**PROBLEM**
Go over the entries below line by line, copying each one that contains the word "person".
*** DATASET RECORDS ***
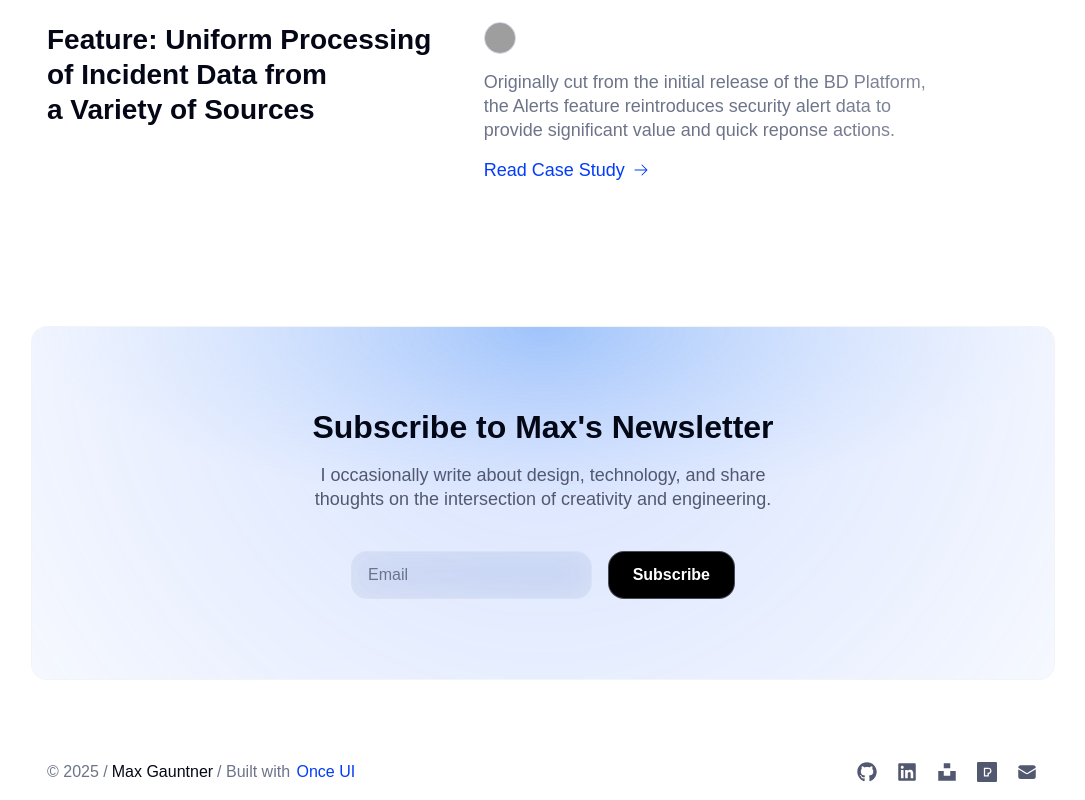
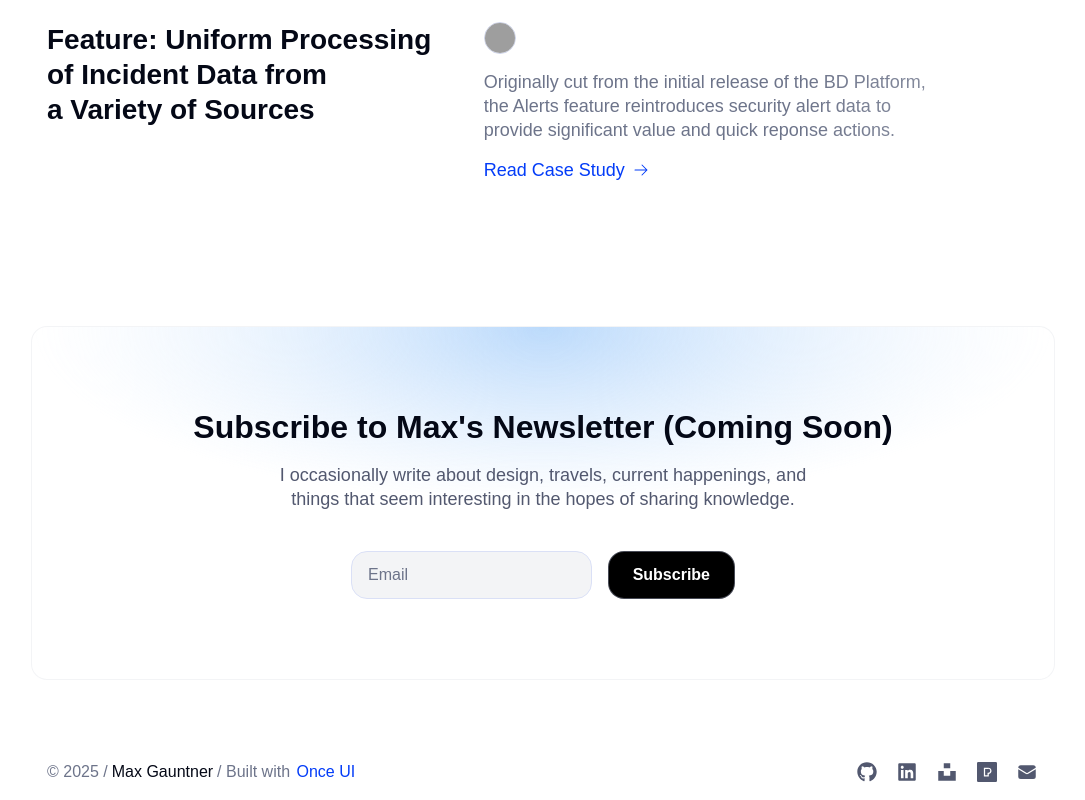
Before and after one commit to maxgauntner/portfolio-2025, a Next.js app: page / in a window 1280 px wide. Shown: the part 2202-3002 px from the top of the page, without its empty margins (97-1182 px from the left). Built offline with nearby package versions, Linux system fonts and the light colour scheme; grey boxes are pictures that could not be loaded; a web font is replaced by a local one.

Commit message:
updated newsletter signup

```diff
--- a/src/app/resources/config.js
+++ b/src/app/resources/config.js
@@ -119,7 +119,7 @@
       colorEnd: "static-transparent",
     },
     dots: {
-      display: true,
+      display: false,
       opacity: 20,
       size: "2",
       color: "brand-on-background-weak",
--- a/src/app/resources/content.js
+++ b/src/app/resources/content.js
@@ -17,11 +17,10 @@
 
 const newsletter = {
   display: true,
-  title: <>Subscribe to {person.firstName}'s Newsletter</>,
+  title: <>Subscribe to {person.firstName}'s Newsletter (Coming Soon)</>,
   description: (
     <>
-      I occasionally write about design, technology, and share thoughts on the intersection of
-      creativity and engineering.
+      I occasionally write about design, travels, current happenings, and things that seem interesting in the hopes of sharing knowledge.
     </>
   ),
 };
@@ -244,7 +243,6 @@
   label: "Photos",
   title: `Photo gallery – ${person.name}`,
   description: `A photo collection by ${person.name}`,
-  // Images by https://lorant.one
   // These are placeholder images, replace with your own
   images: [
     {
```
***
**RESPONSE BELOW**
-  title: <>Subscribe to {person.firstName}'s Newsletter</>,
+  title: <>Subscribe to {person.firstName}'s Newsletter (Coming Soon)</>,
   title: `Photo gallery – ${person.name}`,
   description: `A photo collection by ${person.name}`,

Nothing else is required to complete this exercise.